(director/writer:Andrew Dominik; screenwriter: based on the novel by Joyce Carol Oates; cinematographer: Chayse Irvin; editors: Jennifer Lame/Adam Robinson; music: Nick Cave/Warren Ellis; cast: Ana de Armes (Norma Jeane-Marilyn Monroe), Adrien Brody (Arthur Miller), Ned Bellamy (Doc Fell), Sara Paxton (Miss Flynn), Toby Huss (Whitey), Lily Fisher (Marilyn as a young Norma Jeane), Bobby Cannavale (Joe DiMaggio, the ex-athlete), Caspar Phillipson (JFK), Julianne Nicholson (Gladys), Xavier Samuel (Cass), Rebecca Wisocky (Yvet), Xavier Samuel (Charlie Chaplin Jr.), Evan Williams (Edward G. Robinson); Runtime: 166; MPAA Rating: NC-17; producers: Dede Gardner, Jeremy Kleiner, Tracey Landon, Brad Pitt, Scott Robertson; Netflix; 2022)

“Amazing to look at but too limited of a fictional biopic on Marilyn.”

Reviewed by Dennis Schwartz

New Zealand born filmmaker Andrew Dominik (“Killing Them Softly”/”Chopper”) is director and writer of this amazing to look at but too limited of a fictional biopic on Marilyn (June 1, 1926 – August 4, 1962). It’s based on the novel by Joyce Carol Oates.

The experimental film is filled with fantastic shocking visuals (like a threeway sexual romp she has with the actor characters played by Xavier Samuel & Evan Williams), lots of nudity and its careless tracking of real-life events in Marilyn’s short life).

The performance by the Cuban-Spanish actress Ana de Armes as Marilyn Monroe is sensational, showing that both her strength and her weakness was in her childish nature.
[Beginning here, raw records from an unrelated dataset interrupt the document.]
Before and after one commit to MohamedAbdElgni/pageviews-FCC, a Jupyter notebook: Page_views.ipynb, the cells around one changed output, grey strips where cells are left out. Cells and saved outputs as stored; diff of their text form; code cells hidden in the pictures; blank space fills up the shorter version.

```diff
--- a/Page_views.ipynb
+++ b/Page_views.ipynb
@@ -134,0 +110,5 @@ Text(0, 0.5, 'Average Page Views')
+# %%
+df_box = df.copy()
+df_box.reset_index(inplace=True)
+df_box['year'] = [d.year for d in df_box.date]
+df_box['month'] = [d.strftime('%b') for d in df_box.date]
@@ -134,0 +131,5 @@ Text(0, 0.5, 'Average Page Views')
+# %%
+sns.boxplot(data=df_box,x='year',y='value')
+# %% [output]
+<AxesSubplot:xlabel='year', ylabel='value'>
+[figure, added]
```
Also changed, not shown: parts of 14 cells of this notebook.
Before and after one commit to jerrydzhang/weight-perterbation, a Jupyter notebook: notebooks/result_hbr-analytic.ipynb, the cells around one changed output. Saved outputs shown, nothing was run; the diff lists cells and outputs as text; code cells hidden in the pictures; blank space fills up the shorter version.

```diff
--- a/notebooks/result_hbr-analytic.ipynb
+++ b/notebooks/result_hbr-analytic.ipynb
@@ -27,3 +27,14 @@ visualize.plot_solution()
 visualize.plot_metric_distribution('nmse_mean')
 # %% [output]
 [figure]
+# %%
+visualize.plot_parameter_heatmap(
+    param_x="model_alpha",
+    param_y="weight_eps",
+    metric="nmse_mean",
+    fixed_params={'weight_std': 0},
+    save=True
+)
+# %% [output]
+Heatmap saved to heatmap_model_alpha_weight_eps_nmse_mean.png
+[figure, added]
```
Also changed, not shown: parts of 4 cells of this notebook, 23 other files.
But the film sags as an inattentive one that fizzles at times when it should sizzle. It shows the superstar succumb to celebrity as if a sacrificial lamb in a glossy Hollywood production. The needy Marilyn is exploited by this filmmaker as a plaything as well as by her feel-good doctors, the studio suits and various men suitors (that include her two husbands – the abusive Joe DiMaggio (Bobby Cannavale) and the vampire-like Arthur Miller (Adrian Brody) – and also the adulterer fellatio-seeking president, JFK (Caspar Phillipson)).
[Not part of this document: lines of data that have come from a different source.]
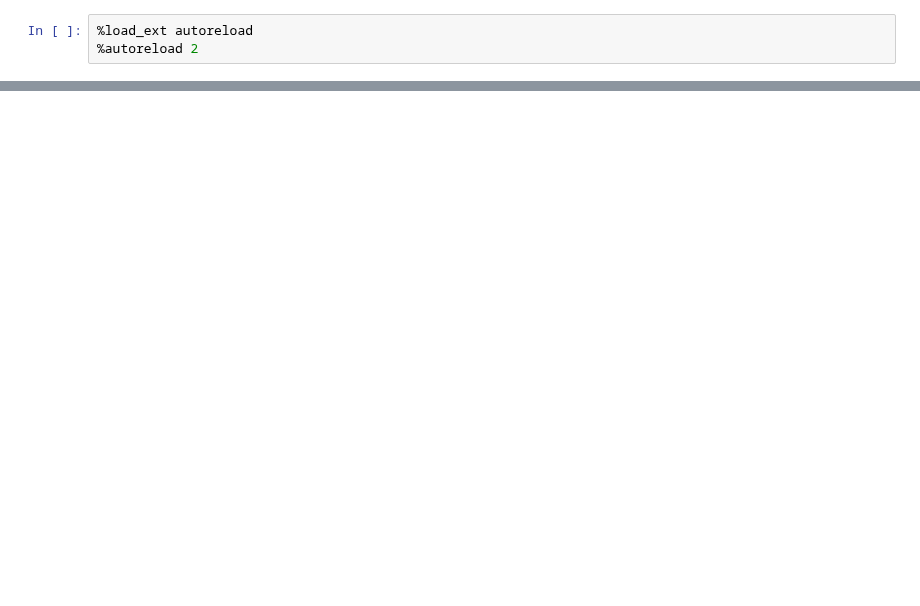
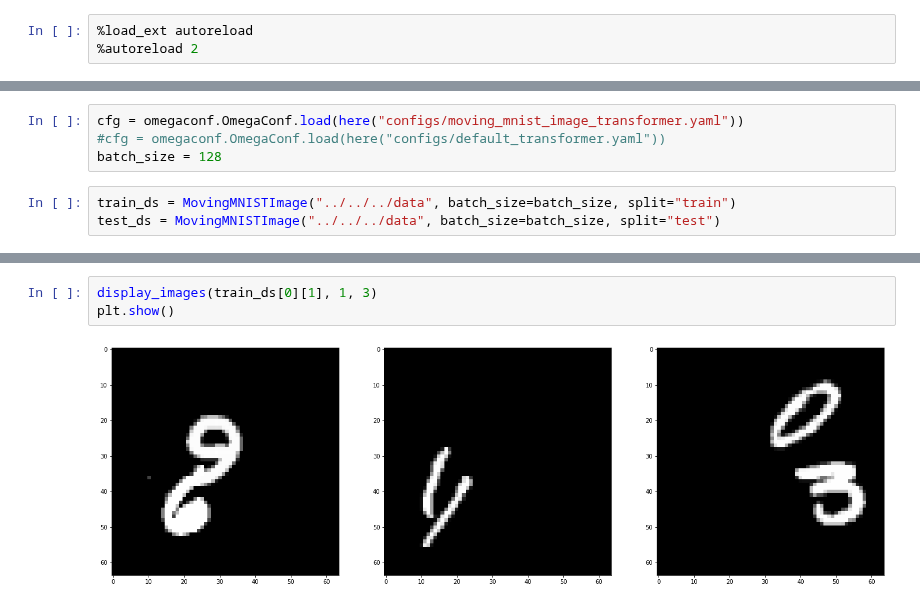
Before and after one commit to Kurokabe/GANime, a Jupyter notebook: notebooks/model/vq-gan/min_gpt.ipynb, the cells around one changed output, grey strips where cells are left out. Saved outputs shown, nothing was run; the diff lists cells and outputs as text; blank space fills up the shorter version.

Commit message:
Make the Net2Net work with mnist dataset

```diff
--- a/notebooks/model/vq-gan/min_gpt.ipynb
+++ b/notebooks/model/vq-gan/min_gpt.ipynb
@@ -57,0 +42,7 @@ _________________________________________________________________
+# %%
+cfg = omegaconf.OmegaConf.load(here("configs/moving_mnist_image_transformer.yaml"))
+#cfg = omegaconf.OmegaConf.load(here("configs/default_transformer.yaml"))
+batch_size = 128
+# %%
+train_ds = MovingMNISTImage("../../../data", batch_size=batch_size, split="train")
+test_ds = MovingMNISTImage("../../../data", batch_size=batch_size, split="test")
@@ -57,0 +105,5 @@ _________________________________________________________________
+# %%
+display_images(train_ds[0][1], 1, 3)
+plt.show()
+# %% [output]
+[figure, added]
```
Also changed, not shown: parts of 27 cells of this notebook, 9 other files.
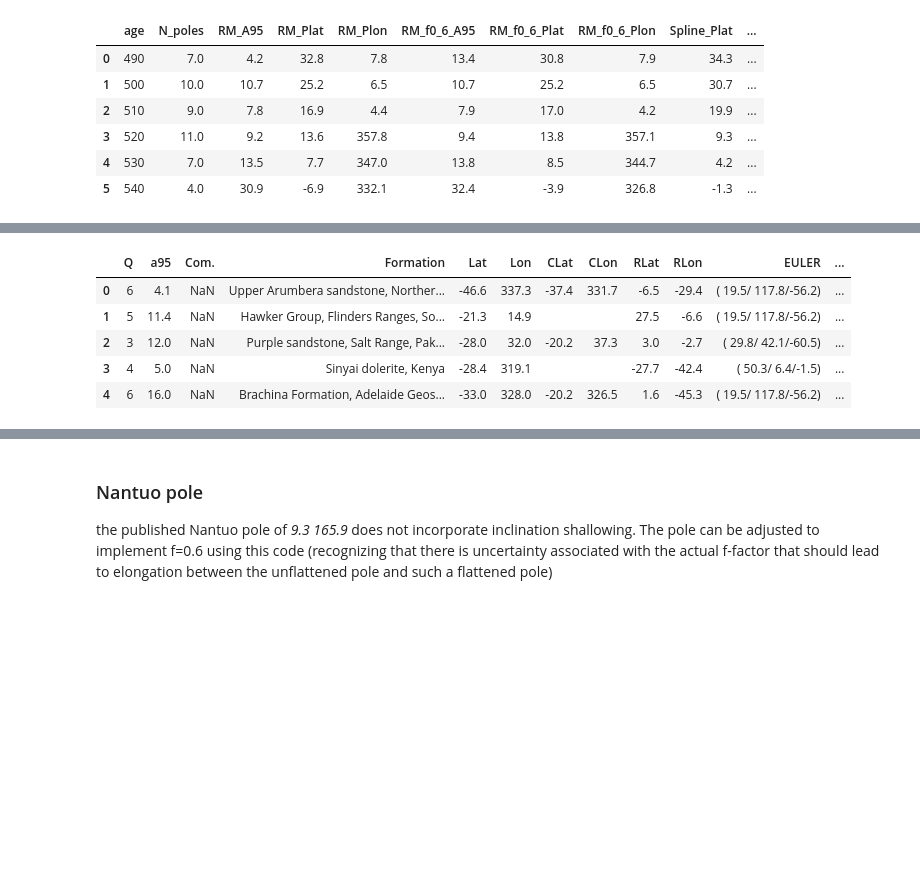
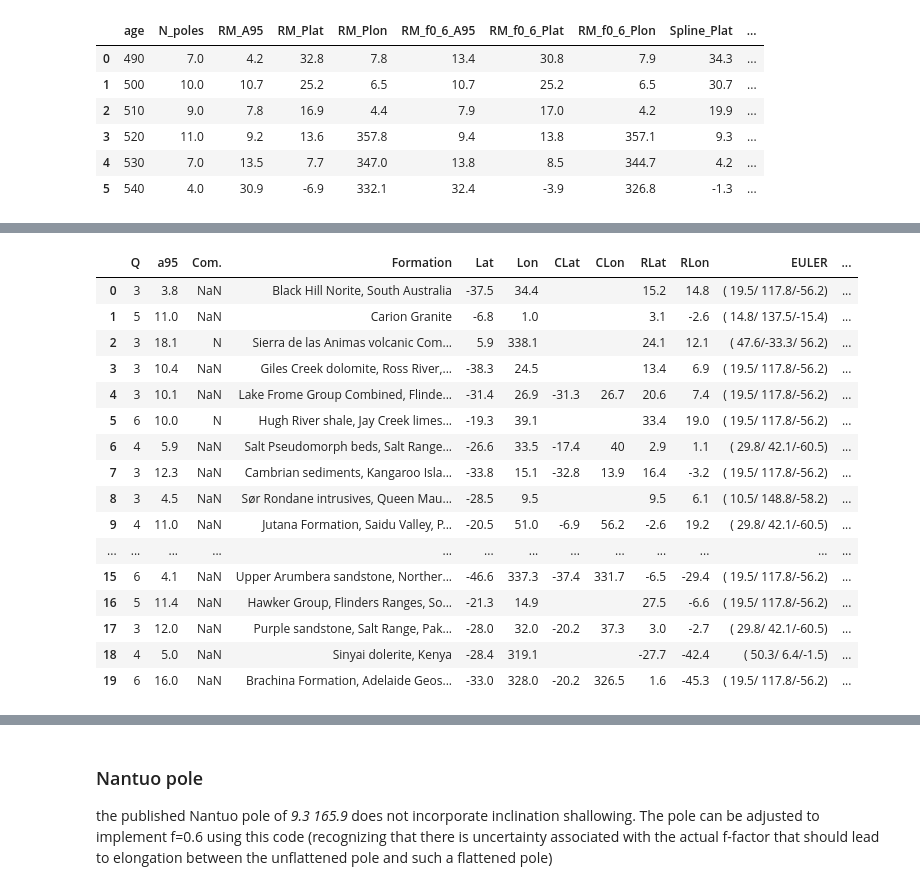
Before and after one commit to Swanson-Hysell-Group/2025_Oman_Paleogeography, a Jupyter notebook: code/prior_paleomagnetic_data.ipynb, the cells around one changed output, grey strips where cells are left out. Saved outputs shown, nothing was run; the diff lists cells and outputs as text; code cells hidden in the pictures; blank space fills up the shorter version.

```diff
--- a/code/prior_paleomagnetic_data.ipynb
+++ b/code/prior_paleomagnetic_data.ipynb
@@ -285,13 +289,24 @@ plt.show()
 # %%
 Gondwana_Cambrian_poles = pd.read_csv('../data/APWP/Torsvik2012a_Gondwana_poles.csv')
 Gondwana_Cambrian_poles = Gondwana_Cambrian_poles.sort_values("Age")
-Gondwana_Cambrian_poles = Gondwana_Cambrian_poles[Gondwana_Cambrian_poles["Age"] > 530]
+Gondwana_Cambrian_poles = Gondwana_Cambrian_poles[Gondwana_Cambrian_poles["Age"] > 485]
 Gondwana_Cambrian_poles.reset_index(drop=True, inplace=True)
 Gondwana_Cambrian_poles
 # %% [output]
 |  | Q | a95 | Com. | Formation | Lat | Lon | CLat | CLon | RLat | RLon | EULER | ... |
-| 0 | 6 | 4.1 | NaN | Upper Arumbera sandstone, Norther... | -46.6 | 337.3 | -37.4 | 331.7 | -6.5 | -29.4 | ( 19.5/ 117.8/-56.2) | ... |
-| 1 | 5 | 11.4 | NaN | Hawker Group, Flinders Ranges, So... | -21.3 | 14.9 |  |  | 27.5 | -6.6 | ( 19.5/ 117.8/-56.2) | ... |
-| 2 | 3 | 12.0 | NaN | Purple sandstone, Salt Range, Pak... | -28.0 | 32.0 | -20.2 | 37.3 | 3.0 | -2.7 | ( 29.8/ 42.1/-60.5) | ... |
-| 3 | 4 | 5.0 | NaN | Sinyai dolerite, Kenya | -28.4 | 319.1 |  |  | -27.7 | -42.4 | ( 50.3/ 6.4/-1.5) | ... |
-| 4 | 6 | 16.0 | NaN | Brachina Formation, Adelaide Geos... | -33.0 | 328.0 | -20.2 | 326.5 | 1.6 | -45.3 | ( 19.5/ 117.8/-56.2) | ... |
+| 0 | 3 | 3.8 | NaN | Black Hill Norite, South Australia | -37.5 | 34.4 |  |  | 15.2 | 14.8 | ( 19.5/ 117.8/-56.2) | ... |
+| 1 | 5 | 11.0 | NaN | Carion Granite | -6.8 | 1.0 |  |  | 3.1 | -2.6 | ( 14.8/ 137.5/-15.4) | ... |
+| 2 | 3 | 18.1 | N | Sierra de las Animas volcanic Com... | 5.9 | 338.1 |  |  | 24.1 | 12.1 | ( 47.6/-33.3/ 56.2) | ... |
+| 3 | 3 | 10.4 | NaN | Giles Creek dolomite, Ross River,... | -38.3 | 24.5 |  |  | 13.4 | 6.9 | ( 19.5/ 117.8/-56.2) | ... |
+| 4 | 3 | 10.1 | NaN | Lake Frome Group Combined, Flinde... | -31.4 | 26.9 | -31.3 | 26.7 | 20.6 | 7.4 | ( 19.5/ 117.8/-56.2) | ... |
+| 5 | 6 | 10.0 | N | Hugh River shale, Jay Creek limes... | -19.3 | 39.1 |  |  | 33.4 | 19.0 | ( 19.5/ 117.8/-56.2) | ... |
+| 6 | 4 | 5.9 | NaN | Salt Pseudomorph beds, Salt Range... | -26.6 | 33.5 | -17.4 | 40 | 2.9 | 1.1 | ( 29.8/ 42.1/-60.5) | ... |
+| 7 | 3 | 12.3 | NaN | Cambrian sediments, Kangaroo Isla... | -33.8 | 15.1 | -32.8 | 13.9 | 16.4 | -3.2 | ( 19.5/ 117.8/-56.2) | ... |
+| 8 | 3 | 4.5 | NaN | Sør Rondane intrusives, Queen Mau... | -28.5 | 9.5 |  |  | 9.5 | 6.1 | ( 10.5/ 148.8/-58.2) | ... |
+| 9 | 4 | 11.0 | NaN | Jutana Formation, Saidu Valley, P... | -20.5 | 51.0 | -6.9 | 56.2 | -2.6 | 19.2 | ( 29.8/ 42.1/-60.5) | ... |
+| ... | ... | ... | ... | ... | ... | ... | ... | ... | ... | ... | ... | ... |
+| 15 | 6 | 4.1 | NaN | Upper Arumbera sandstone, Norther... | -46.6 | 337.3 | -37.4 | 331.7 | -6.5 | -29.4 | ( 19.5/ 117.8/-56.2) | ... |
+| 16 | 5 | 11.4 | NaN | Hawker Group, Flinders Ranges, So... | -21.3 | 14.9 |  |  | 27.5 | -6.6 | ( 19.5/ 117.8/-56.2) | ... |
+| 17 | 3 | 12.0 | NaN | Purple sandstone, Salt Range, Pak... | -28.0 | 32.0 | -20.2 | 37.3 | 3.0 | -2.7 | ( 29.8/ 42.1/-60.5) | ... |
+| 18 | 4 | 5.0 | NaN | Sinyai dolerite, Kenya | -28.4 | 319.1 |  |  | -27.7 | -42.4 | ( 50.3/ 6.4/-1.5) | ... |
+| 19 | 6 | 16.0 | NaN | Brachina Formation, Adelaide Geos... | -33.0 | 328.0 | -20.2 | 326.5 | 1.6 | -45.3 | ( 19.5/ 117.8/-56.2) | ... |
```
Also changed, not shown: parts of 13 cells of this notebook, 3 other files.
Marilyn was born as Norma Jeane, in California, where the neurotic girl came from a dysfunctional family–an absentee father and depressed, abusive mother (Julianne Nicholson).
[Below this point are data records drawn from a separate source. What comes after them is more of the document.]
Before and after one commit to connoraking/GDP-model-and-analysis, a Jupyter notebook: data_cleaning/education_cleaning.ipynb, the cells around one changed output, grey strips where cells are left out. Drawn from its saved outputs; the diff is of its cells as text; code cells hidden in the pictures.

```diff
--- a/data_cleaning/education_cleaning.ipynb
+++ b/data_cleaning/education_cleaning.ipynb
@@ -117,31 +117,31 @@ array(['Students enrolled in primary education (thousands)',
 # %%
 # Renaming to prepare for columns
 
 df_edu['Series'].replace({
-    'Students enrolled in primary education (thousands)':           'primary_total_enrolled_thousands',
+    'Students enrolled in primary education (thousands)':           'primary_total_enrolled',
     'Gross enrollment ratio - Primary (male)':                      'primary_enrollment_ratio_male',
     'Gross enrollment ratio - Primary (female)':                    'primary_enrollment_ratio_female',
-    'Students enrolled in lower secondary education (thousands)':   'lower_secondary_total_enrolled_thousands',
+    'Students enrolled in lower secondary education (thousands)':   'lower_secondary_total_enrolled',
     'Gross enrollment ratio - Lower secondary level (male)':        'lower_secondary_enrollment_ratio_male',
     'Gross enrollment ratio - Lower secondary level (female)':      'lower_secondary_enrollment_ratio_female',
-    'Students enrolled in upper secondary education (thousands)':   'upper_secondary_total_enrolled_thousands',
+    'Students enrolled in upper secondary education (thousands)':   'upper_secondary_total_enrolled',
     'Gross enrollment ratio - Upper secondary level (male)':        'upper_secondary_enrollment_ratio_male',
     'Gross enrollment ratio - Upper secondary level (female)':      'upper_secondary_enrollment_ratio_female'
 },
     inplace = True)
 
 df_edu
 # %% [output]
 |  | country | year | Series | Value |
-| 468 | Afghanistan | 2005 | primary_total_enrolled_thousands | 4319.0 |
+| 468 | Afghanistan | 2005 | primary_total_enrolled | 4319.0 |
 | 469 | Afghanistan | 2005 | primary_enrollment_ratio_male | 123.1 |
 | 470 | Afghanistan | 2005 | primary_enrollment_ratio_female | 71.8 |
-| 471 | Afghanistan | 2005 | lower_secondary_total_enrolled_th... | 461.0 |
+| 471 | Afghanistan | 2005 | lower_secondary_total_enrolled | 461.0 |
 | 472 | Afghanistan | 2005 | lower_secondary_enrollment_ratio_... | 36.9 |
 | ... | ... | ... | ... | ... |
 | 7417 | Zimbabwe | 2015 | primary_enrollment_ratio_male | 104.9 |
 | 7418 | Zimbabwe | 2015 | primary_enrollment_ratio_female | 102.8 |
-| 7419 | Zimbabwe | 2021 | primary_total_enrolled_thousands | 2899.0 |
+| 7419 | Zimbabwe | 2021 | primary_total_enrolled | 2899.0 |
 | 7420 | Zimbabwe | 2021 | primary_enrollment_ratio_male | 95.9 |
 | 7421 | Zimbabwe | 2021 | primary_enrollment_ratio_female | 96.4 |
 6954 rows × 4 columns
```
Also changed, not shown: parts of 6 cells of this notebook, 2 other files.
The film leaves no clues how she got into showbiz, became a star and how professional and skilled an actress she was, especially in comedic bombshell roles.

But the marvelous performance by de Armes gives the self-satisfied amoral biopic its sex appeal, but doesn’t make it anything more than another exploitation of her real-life torment. This filmmaker is just another unsympathetic Hollywood exploiter who wallows in her suffering, as if it makes for great filmmaking.

It’s a vulgar film that is too unfocused and uncaring to tell us much about the Marilyn we should know. At its conclusion we never get near to knowing the real Marilyn, as this director uses her as a sex object for his bogus film on her that never cares to even tell us how she feels.

A pointless film more about the director’s artistic impulses than the subject’s artistic impulses. But it’s a must see only because Marilyn is a must see.

REVIEWED ON 9/23/2022  GRADE:  C+